In Buddhism, there are “Four immeasurables” — divine dwellings or perfect virtues that Buddha taught his monks to encourage and cultivate through meditation. These are loving kindness, equanimity, appreciation, and compassion.
Out of this four, compassion, also known as Karuna among Buddhists, is probably the most difficult mental state to develop. Compassion comes from truly understanding others, putting yourself in someone else’s shoes and walking a mile in them. And most of the time, it’s not an easy thing to do.
In addition, only a thin line separates compassion from emotions such as sorrow, pity, and resentment. If you’re not careful, these emotions can work their way into your state of mind and dampen your well-being.
However, compassion meditation is just as important and vital as the rest. Here’s how you can do it safely.
Prepare yourself. Strengthen your connection to the three other divine states first. It will deepen and develop your sincerity towards others. Spend time learning the rest and compassion will come naturally later on.
Moreover, the compassion you’ll have for others will be a reflection of the compassion you have for yourself. So it’s best to be a “bigger and better” person first.
Set aside time to be alone. Find a quiet place and choose a position you’ll be most comfortable in. Be aware of your body and release all the tension you feel, may it be physical or mental. Take your time and let your focus and awareness build.
Think about a person or a situation you felt sorry for. Ruminate about what had happened and allow empathy to manifest and direct you. Focus only on the aspects you feel genuinely sincere about.
Next, start wishing them well. In your mind, send them healing and peaceful vibrations with words such as “May you recover from your loss soon” or “May you heal and recover faster“. Mean what you say inside your head and truly feel for them.
But if thoughts or judgement enters your mind, don’t let it affect you. Just return to the reason why you sincerely feel compassion towards the object of your meditation.
Also, loosen your grasp on distracting and hindering emotions such as hostility, sorrow, frustrations, desires, and coldness. Whether you feel them towards people you know or yourself, let them go. Focus on the compassion you feel and let it take over your awareness.
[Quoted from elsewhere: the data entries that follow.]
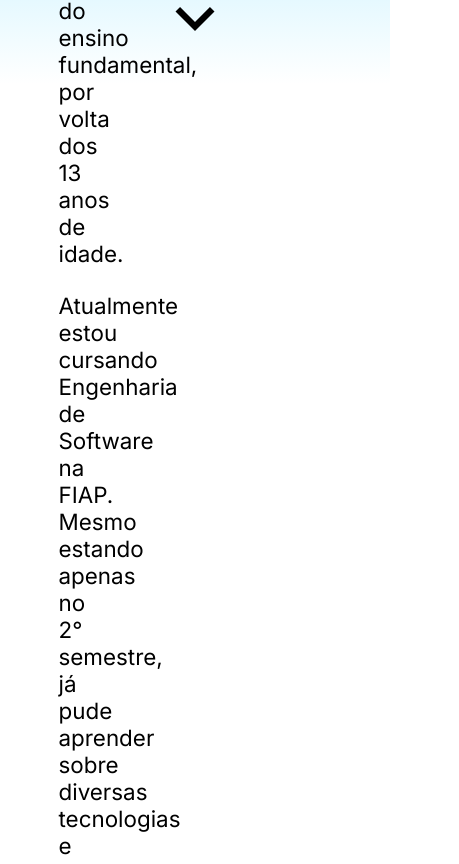
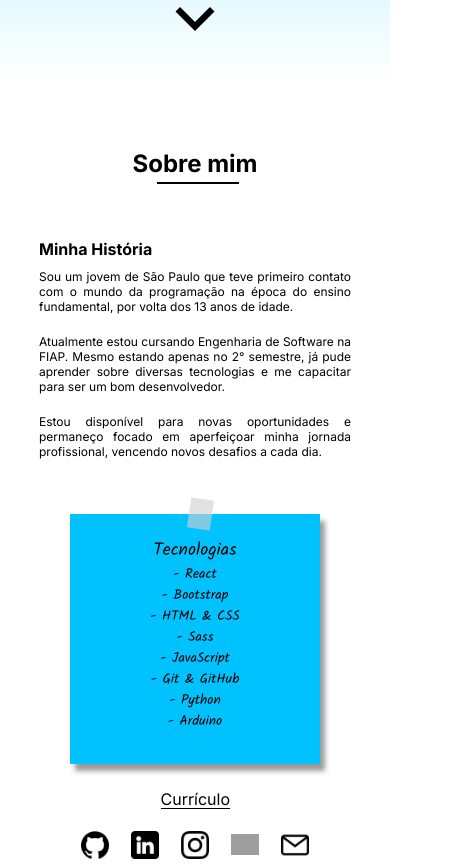
Before and after one commit to PB369/Portifolio, a React (Vite) app: page / in a window 390 px wide. Shown: the part 760-1624 px from the top of the page, 459 px wide, since content can reach past the window. Built offline with nearby package versions, Linux system fonts and the light colour scheme; grey boxes are pictures that could not be loaded.

Commit message:
About 100% Responsivo

```diff
--- a/src/components/About/css/About.scss
+++ b/src/components/About/css/About.scss
@@ -1,3 +1,5 @@
+@media screen and (min-width: 1240px) {
+
 $small-size: 1.4em;
 $big-size: 1.8em;
 
@@ -106,18 +108,13 @@ $big-size: 1.8em;
         grid-row: 2/3;
         margin-top: 40px;
         height: 40px;
-        #listOfMedias {
         display: flex;
         flex-direction: row;
 
-            li {
-                list-style: none;
-
         #resume {
+            width: 93px;
             text-decoration: none;
-                    text-align: center;
-                    margin-left: 10px;
-                    padding: 2px 5px 2px 5px;
+            margin: 0 0 10px;
             color: black;
             position: relative;
             top: 4px;
@@ -128,16 +125,197 @@ $big-size: 1.8em;
         #resume:before{
             content: "";
             position: absolute;
-                    width: 95%;
+            width: 100%;
             height: 1px;
             bottom: 0;
-                    left: 4%;
+            left: 0%;
             border-bottom: 1px solid black;
         }
 
         #resume:hover {top: 1px;}
 
         #resume:active {color: rgb(121, 121, 121);}
+
+        #listOfMedias {
+            display: flex;
+            flex-direction: row;
+
+            li {
+                list-style: none;
+                margin: 0 15px 0 0;
+
+                img {
+                    width: 40px;
+                    padding: 1px;
+                }
+
+                a:hover img {
+                    position: relative;
+                    top: -3px;
+                }
+
+                a:active img {transform: scale(0.95);}
+            }
+        }
+    }
+}
+}
+
+@media screen and (max-width: 1240px) {
+    $small-size: 1em;
+    $medium-size: 1.1em;
+    $big-size: 1.6em;
+
+    #about {
+        display: flex;
+        flex-direction: column;
+        justify-content: center;
+        align-items: center;
+        height: 100vh;
+
+        h2 {
+            display: inline-block;
+            position: relative;
+            padding-bottom: 6px;
+            margin-bottom: 40px;
+            font-size: $big-size;
+        }
+
+        h2:before{
+            content: "";
+            position: absolute;
+            width: 65%;
+            height: 1px;
+            bottom: 0;
+            left: 20%;
+            border-bottom: 2px solid black;
+        }
+
+        #mainContentAbout {
+            width: 80%;
+            display: grid;
+            grid-template-columns: 1fr;
+            grid-template-rows: 250px 1fr 80px;
+            row-gap: 40px;
+
+            #textAbout {
+                grid-column: 1/3;
+                grid-row: 1/2;
+                width: 100%;
+                display: flex;
+                justify-content: center;
+                flex-direction: column;
+
+                h3 {font-size: $medium-size;}
+
+                p {
+                    text-align: justify;
+                    margin: 10px 0;
+                    font-size: $small-size;
+                }
+            }
+
+            #technologies {
+                margin: auto;
+                grid-column: 1/3;
+                grid-row: 2/3;
+                display: flex;
+                justify-content: center;
+                align-items: center;
+                flex-direction: column;
+                width: 300px;
+                height: 300px;
+                background-color: #00C2FF;
+                box-shadow: 5px 7px 5px rgba(0, 0, 0, 0.4);
+
+                #tape {
+                    background-color: rgba(209, 209, 209, 0.616);
+                    width: 30px;
+                    height: 40px;
+                    position: relative;
+                    top: -44px;
+                    left: 5px;
+                    transform: rotate(8.5deg);
+                }
+
+                h3 {
+                    margin-top: -40px;
+                    font-family: 'Kalam', cursive;
+                    font-weight: 400;
+                    font-size: $medium-size + 0.1em;
+                    text-align: center;
+                }
+
+
+                #listOfTechnologies {
+                    display: flex;
+                    flex-direction: column;
+                    justify-content: center;
+                    align-items: center;
+
+                    img {width: 40px;}
+
+                    li {
+                        font-family: 'Kalam', cursive;
+                        font-weight: 400;
+                        font-size: $small-size + 0.1em;
+                        list-style: none;
+                        text-align: center;
+                    }
+                }
+
+                h3:hover, h3:active, li:hover, li:active {
+                    cursor:default;
+                }
+            }
+        }
+
+        #medias {
+            grid-column: 1/3;
+            grid-row: 3/4;
+            display: flex;
+            flex-direction: column-reverse;
+            height: 100%;
+
+            #resume {
+                width: 69px;
+                text-decoration: none;
+                text-align: center;
+                margin: 0 auto 25px auto;
+                color: black;
+                position: relative;
+                top: 4px;
+                font-size: $medium-size;
+                transition: 0.15s;
+            }
+
+            #resume:before{
+                content: "";
+                position: absolute;
+                width: 100%;
+                height: 1px;
+                bottom: 0;
+                left: 0%;
+                border-bottom: 1px solid black;
+            }
+
+            #resume:hover {top: 1px;}
+
+            #resume:active {color: rgb(121, 121, 121);}
+
+            #listOfMedias {
+                display: flex;
+                flex-direction: row;
+                justify-content: center;
+                align-items: center;
+
+                img {
+                    width: 35px;
+                }
+
+                li {
+                    list-style: none;
+                    margin: 0 15px;
 
                     img {padding: 1px;}
 
@@ -149,5 +327,178 @@ $big-size: 1.8em;
                     a:active img {transform: scale(0.95);}
                 }
             }
+
         }
     }
+}
+@media screen and (max-width: 550px) {
+
+$small-size: 0.75em;
+$medium-size: 1em;
+$big-size: 1.5em;
+
+#about {
+    display: flex;
+    flex-direction: column;
+    justify-content: center;
+    align-items: center;
+    height: 100vh;
+
+    h2 {
+        display: inline-block;
+        position: relative;
+        padding-bottom: 6px;
+        margin-bottom: 40px;
+        font-size: $big-size;
+    }
+
+    h2:before{
+        content: "";
+        position: absolute;
+        width: 65%;
+        height: 1px;
+        bottom: 0;
+        left: 20%;
+        border-bottom: 2px solid black;
+    }
+
+    #mainContentAbout {
+        width: 80%;
+        display: grid;
+        grid-template-columns: 1fr;
+        grid-template-rows: 1fr 1fr 80px;
+        row-gap: 20px;
+
+        #textAbout {
+            grid-column: 1/3;
+            grid-row: 1/2;
+            width: 100%;
+            margin-right: 0%;
+
+            h3 {font-size: $medium-size;}
+
+            p {
+                text-align: justify;
+                margin: 10px 0;
+                font-size: $small-size;
+            }
+        }
+
+        #technologies {
+            margin: auto;
+            grid-column: 1/3;
+            grid-row: 2/3;
+            display: flex;
+            justify-content: center;
+            align-items: center;
+            flex-direction: column;
+            margin-top: 10px;
+            width: 250px;
+            height: 250px;
+            background-color: #00C2FF;
+            box-shadow: 5px 7px 5px rgba(0, 0, 0, 0.4);
+
+            #tape {
+                background-color: rgba(209, 209, 209, 0.616);
+                width: 23px;
+                height: 30px;
+                position: relative;
+                top: -47px;
+                left: 5px;
+                transform: rotate(8.5deg);
+            }
+
+            h3 {
+                margin-top: -40px;
+                font-family: 'Kalam', cursive;
+                font-weight: 400;
+                font-size: $medium-size + 0.1em;
+                text-align: center;
+            }
+
+
+            #listOfTechnologies {
+                display: flex;
+                flex-direction: column;
+                justify-content: center;
+                align-items: center;
+
+                img {width: 40px;}
+
+                li {
+                    font-family: 'Kalam', cursive;
+                    font-weight: 400;
+                    font-size: $small-size + 0.1em;
+                    list-style: none;
+                    text-align: center;
+                }
+            }
+
+            h3:hover, h3:active, li:hover, li:active {
+                cursor:default;
+            }
+        }
+    }
+
+    #medias {
+        grid-column: 1/3;
+        grid-row: 3/4;
+        display: flex;
+        flex-direction: column-reverse;
+        margin-top: 0px;
+        height: 100%;
+
+        #resume {
+            width: 69px;
+            text-decoration: none;
+            text-align: center;
+            margin: 0 auto 25px auto;
+            color: black;
+            position: relative;
+            top: 4px;
+            font-size: $medium-size;
+            transition: 0.15s;
+        }
+
+        #resume:before{
+            content: "";
+            position: absolute;
+            width: 100%;
+            height: 1px;
+            bottom: 0;
+            left: 0%;
+            border-bottom: 1px solid black;
+        }
+
+        #resume:hover {top: 1px;}
+
+        #resume:active {color: rgb(121, 121, 121);}
+
+        #listOfMedias {
+            display: flex;
+            flex-direction: row;
+            justify-content: center;
+            align-items: center;
+
+            img {
+                width: 30px;
+            }
+
+            li {
+                list-style: none;
+                margin: 0 10px;
+
+                img {padding: 1px;}
+
+                a:hover img {
+                    position: relative;
+                    top: -3px;
+                }
+
+                a:active img {transform: scale(0.95);}
+            }
+        }
+
+    }
+}
+}
--- a/src/components/About/index.jsx
+++ b/src/components/About/index.jsx
@@ -33,12 +33,11 @@ const About = () => {
   const listTechnologies = ["React", "Bootstrap", "HTML & CSS", "Sass", "JavaScript", "Git & GitHub", "Python", "Arduino"]
 
   const medias = listMedias.map((media)=>
-  <li key={media.name} style={{margin: "0 8px"}}>
+  <li key={media.name}>
     <a href={media.link} target={"_blank"} rel="noreferrer">
       <img
       src={media.path}
-      draggable="false"
-      style={{width:"40px"}}/>
+      draggable="false"/>
     </a>
   </li>)
 
@@ -64,8 +63,8 @@ const About = () => {
         <div id='medias'>
           <ul id='listOfMedias'>
             {medias}
-            <li><a href='../../../ExemploPDF.pdf' target='_blank' id='resume'>Currículo</a></li>
           </ul>
+          <a href='../../../ExemploPDF.pdf' target='_blank' id='resume'>Currículo</a>
         </div>
       </div>
     </section>
```
Lines whose indentation alone changed are shown as unchanged.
After ending your meditation, stay compassionate throughout the day. Continue finding reasons to be kind and sympathetic. It will develop your mind and strengthen “Karuna”, the 4th divine dwelling in your life, and allow you to be more understanding, forgiving and tolerant.